Third, I believe that Andy Stanley’s criticism of those who are “academic types” (see the Relevant Magazine piece) is unwarranted. If I were Andy Stanley I would be stretching my neck, tilting my head, and humbly asking for silence while I strain to hear what they have to say. These folks are important members of the Body of Christ who we should depend on to steer us, evaluate us, and guide us into conformity to sound doctrine. And public statements spread far and wide demand and deserve public responses spread far and wide.

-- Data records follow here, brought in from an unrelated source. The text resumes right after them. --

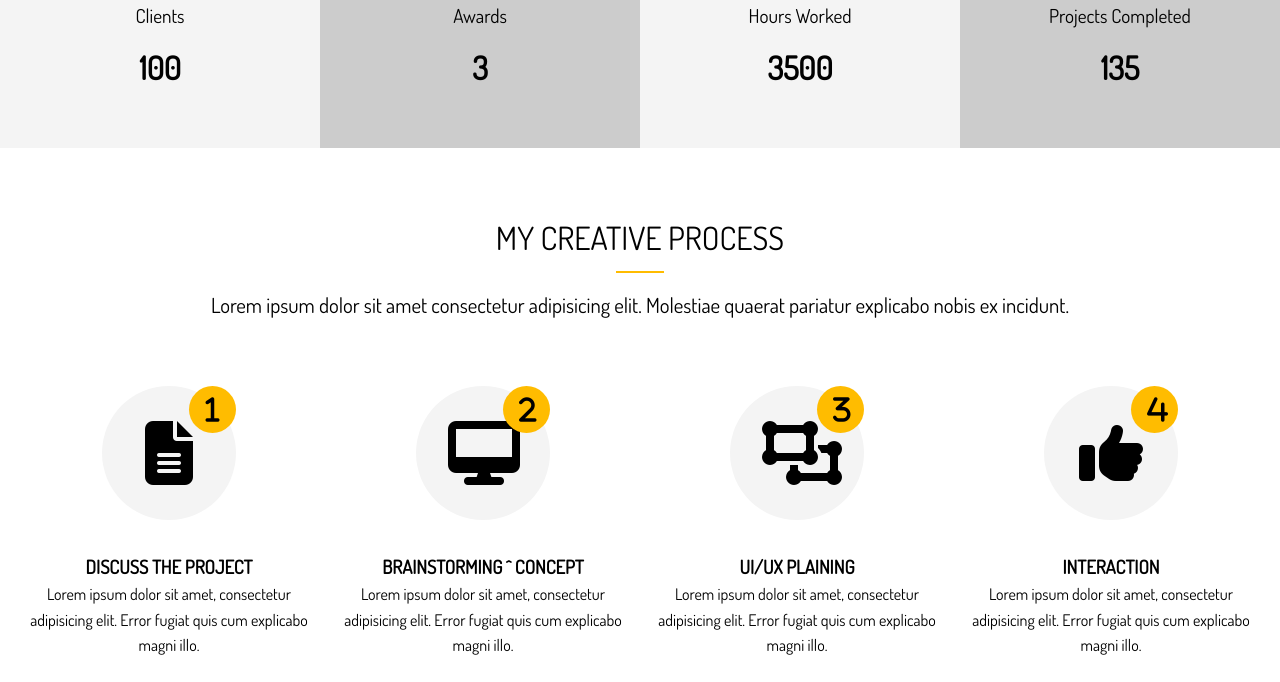
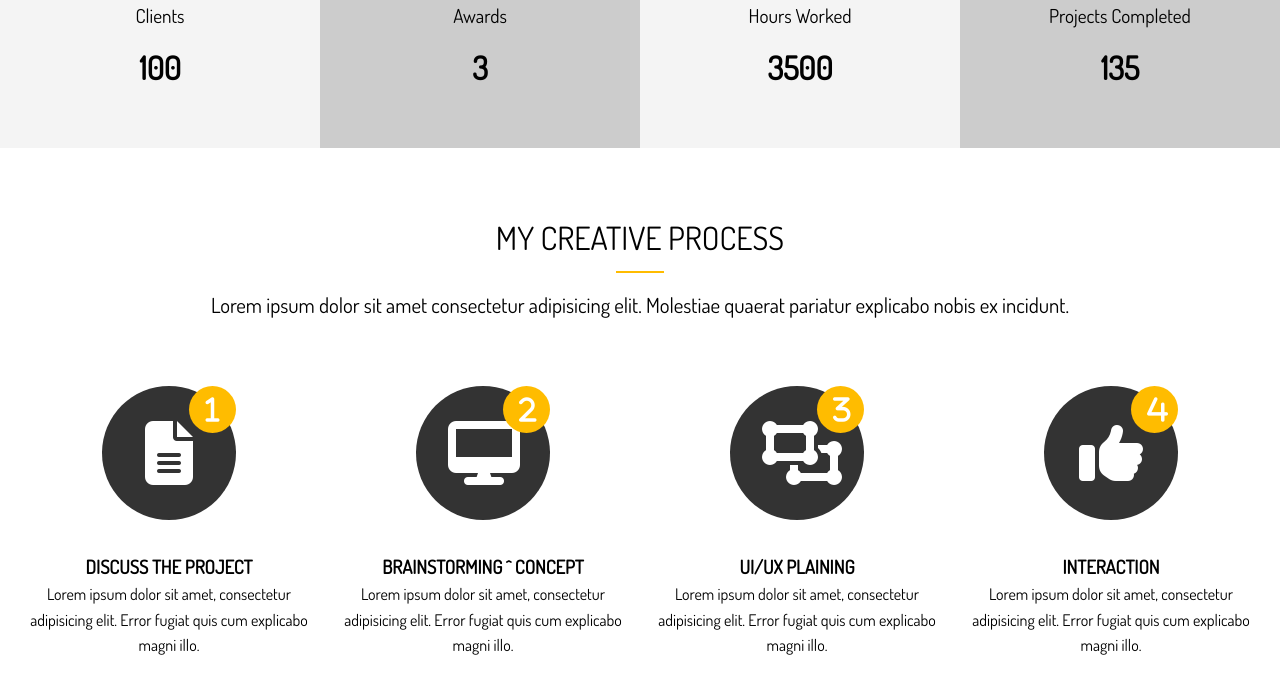
Before and after one commit to w3zeblamf/amfdev-project, a website: page dist/index.html in a window 1280 px wide. Shown: the part 1328-2010 px from the top of the page. Drawn offline with nearby package versions, Linux system fonts and the light colour scheme; files that its build step writes are made by us from their sources.

Commit message:
Step process color updated

```diff
--- a/scss/main.scss
+++ b/scss/main.scss
@@ -170,6 +170,7 @@ img {
 				right: 0;
 				font-size: 28px;
 				background: $main-color;
+				color: set-text-color($main-color);
 				border-radius: 50%;
 				height: 15px;
 				width: 15px;
@@ -181,8 +182,8 @@ img {
 			// Process icon
 			&-icon {
 				border-radius: 50%;
-				background: $light-color;
-				color: set-text-color($light-color);
+				background: $dark-color;
+				color: set-text-color($dark-color);
 				padding: 2rem;
 				width: 70px;
 				height: 70px;
@@ -199,6 +200,7 @@ img {
 
 					.process-step {
 						background: $dark-color;
+						color: set-text-color($dark-color)
 					}
 				}
 			}
```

Fourth, I think we should be pausing and evaluating our strategies for reaching a post-Christian world. Yes, that’s the changing world we are living in. And yes, we need to contextualize the message so that it can be heard by our changing world. But I fear that our contextualization is going so far that we jettison the full Gospel. Yes, we want to say things in a way that those things fall on open and accepting ears. But we sometimes forget that the Gospel is offensive. We forget that the Gospel will be seen by many as foolishness. We forget that the Holy Spirit works through our faithful proclamation of the full Gospel. We must also remember that our offensiveness in method and manner can’t get in the way of the offensiveness of the Gospel. But there’s a big difference between de-offensivizing ourselves and de-offensivizing the Gospel. The former is necessary. The latter is heretical. I fear that many of our new strategies and methodologies are driven by our fear that the Gospel will be rejected. . . so we end up changing the message rather than working to be clear in ways that prevent us and our offensiveness from getting in the way of the message. Is it possible that in our well-intentioned efforts to introduce people to Jesus, we are introducing them to a Jesus who Jesus is not?
Fifth, if those concerned about Stanley’s message are, as Stanley says, not hearing what he is really saying, then perhaps Stanley needs to be more clear and nuanced in his presentation. And, if Stanley is. . . as he says in the Relevant Magazine piece. . speaking to his congregation and his congregation will understand what he is saying, then these sermons should not be posted online for consumption by the masses who are not a part of his congregation.
Sixth, this entire discussion points out our need to know theology. Theology matters. And even if we intentionally avoid it because we think it doesn’t matter, we still do theology. Tragically, the theology we unconsciously “do” is bad theology. As I’ve heard some friends say over the course of the last few days, this story offers a strong apologetic for good seminary education.
Finally, any pushback on the criticism of Andy Stanley that appeals to Andy being a nice guy (he is) with a big heart (it is) and a passion to see people come to know Jesus (he does) is not a healthy pushback at all. Nice guys with big hearts and the right passions get it wrong from time to time. We all do. Our allegiance to Christ and the truth of the Gospel must always eclipse our allegiance to personalities, organizations, and movements.
Perhaps the biggest takeaway from all this that I’m working through right now are lessons learned about the man in my mirror. How I study, how I speak, how I enlist and submit to accountability, and how I develop habits that keep me faithful to God and His Word.